This doesn’t taint their opinions, but it does limit aspects of their perspective.
Fantastic piece that I think we should all read.
I don’t think “diversity”—the composition of a group’s racial, gender or other characteristics—is per se important. If it so happens that a group, company, conference panel, whatever, is mostly white, mostly black, mostly male, mostly female, that isn’t wrong in and of itself.
But as Bouie points out, what is important is whether that composition is due to some factor that locks out (or makes it more difficult) for non-white people or females to get access to it. If certain people are less able to break into technology writing (or software development or whatever else) because of their background, then that’s something that we should work to fix. It’s something we should work to fix both because everyone deserves to be able to enter the technology fold, and because it devalues our community and the work that we do.
The more homogeneous the community is, the less able we are to understand the needs and desires of different people, and therefore of building things that people actually love using. Worse, it inhibits new ideas, because our backgrounds and interests are that much more limited. What problems aren’t we solving, and what opportunities are we blind to, because of it?
Most of us believe that technology is a democratic force—that is, it’s something that empowers people to be heard, to live better lives, and to do great work.
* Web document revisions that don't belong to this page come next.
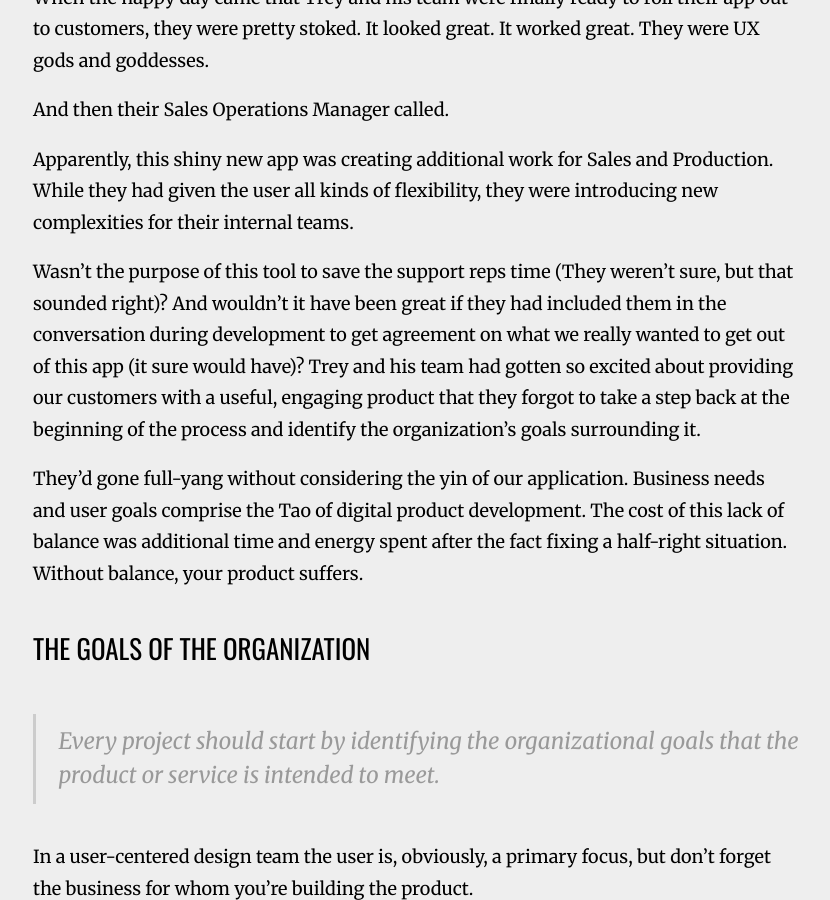
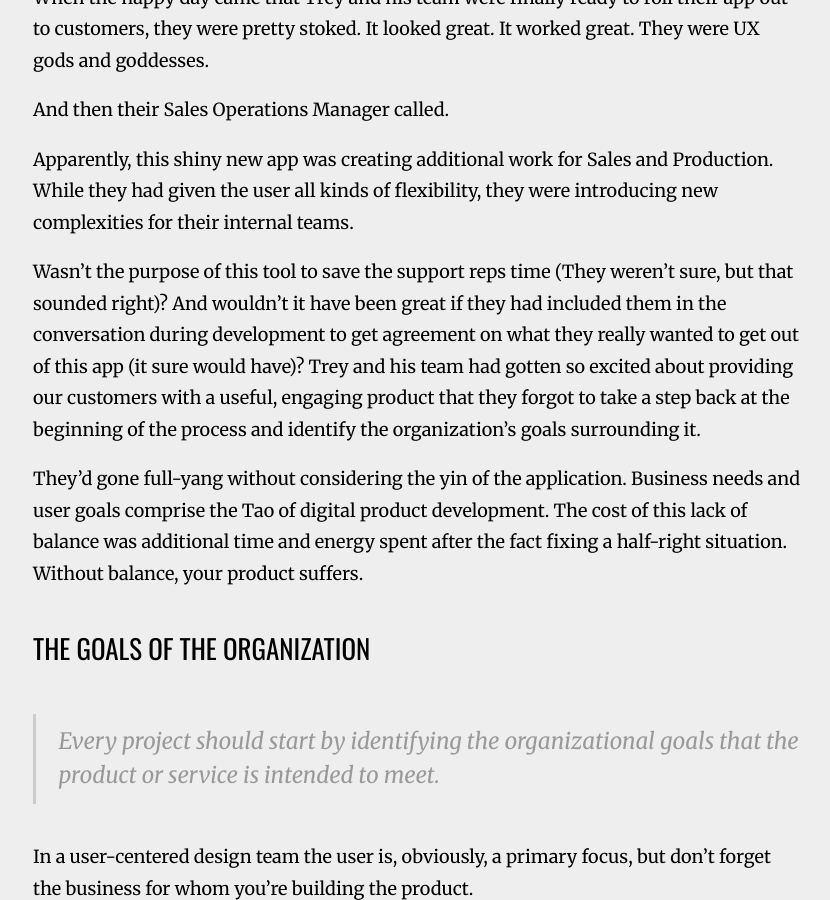
Before and after one commit to drewtodd/drewtodd.github.io, a Jekyll site: the page built from _posts/2015-12-08-ux-yin-yang.md, in a window 1280 px wide and 900 px high, scrolled down 1340 px. Shown: the whole window, without its empty margins (223-1053 px from the left). Built offline with Jekyll 4.4.1, drawn with Linux system fonts in a browser that asks for light colours; comment, search, counter and statistics services are not loaded.

Commit message:
Edits, corrections

```diff
--- a/_posts/2015-12-08-ux-yin-yang.md
+++ b/_posts/2015-12-08-ux-yin-yang.md
@@ -27,9 +27,9 @@ And then their Sales Operations Manager called.
 
 Apparently, this shiny new app was creating additional work for Sales and Production. While they had given the user all kinds of flexibility, they were introducing new complexities for their internal teams.
 
-Wasn’t the purpose of this tool to save the support reps time (They weren’t sure, but that sounded right)? And wouldn’t it have been great if they had included them in the conversation during development to get agreement on what we really wanted to get out of this app (it sure would have)? Trey and his team had gotten so excited about providing our customers with a useful, engaging product that they forgot to take a step back at the beginning of the process and identify the organization’s goals surrounding it.
+Wasn’t the purpose of this tool to save the support reps time (They weren’t sure, but that sounded right)? And wouldn’t it have been great if they had included them in the conversation during development to get agreement on what they really wanted to get out of this app (it sure would have)? Trey and his team had gotten so excited about providing our customers with a useful, engaging product that they forgot to take a step back at the beginning of the process and identify the organization’s goals surrounding it.
 
-They’d gone full-yang without considering the yin of our application. Business needs and user goals comprise the Tao of digital product development. The cost of this lack of balance was additional time and energy spent after the fact fixing a half-right situation. Without balance, your product suffers.
+They’d gone full-yang without considering the yin of the application. Business needs and user goals comprise the Tao of digital product development. The cost of this lack of balance was additional time and energy spent after the fact fixing a half-right situation. Without balance, your product suffers.
 
 ## The Goals of the Organization
 
```
Also changed, not shown: 2 other files.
It undoubtedly is, but if we believe that, we also should work to actively make it more open and accessible.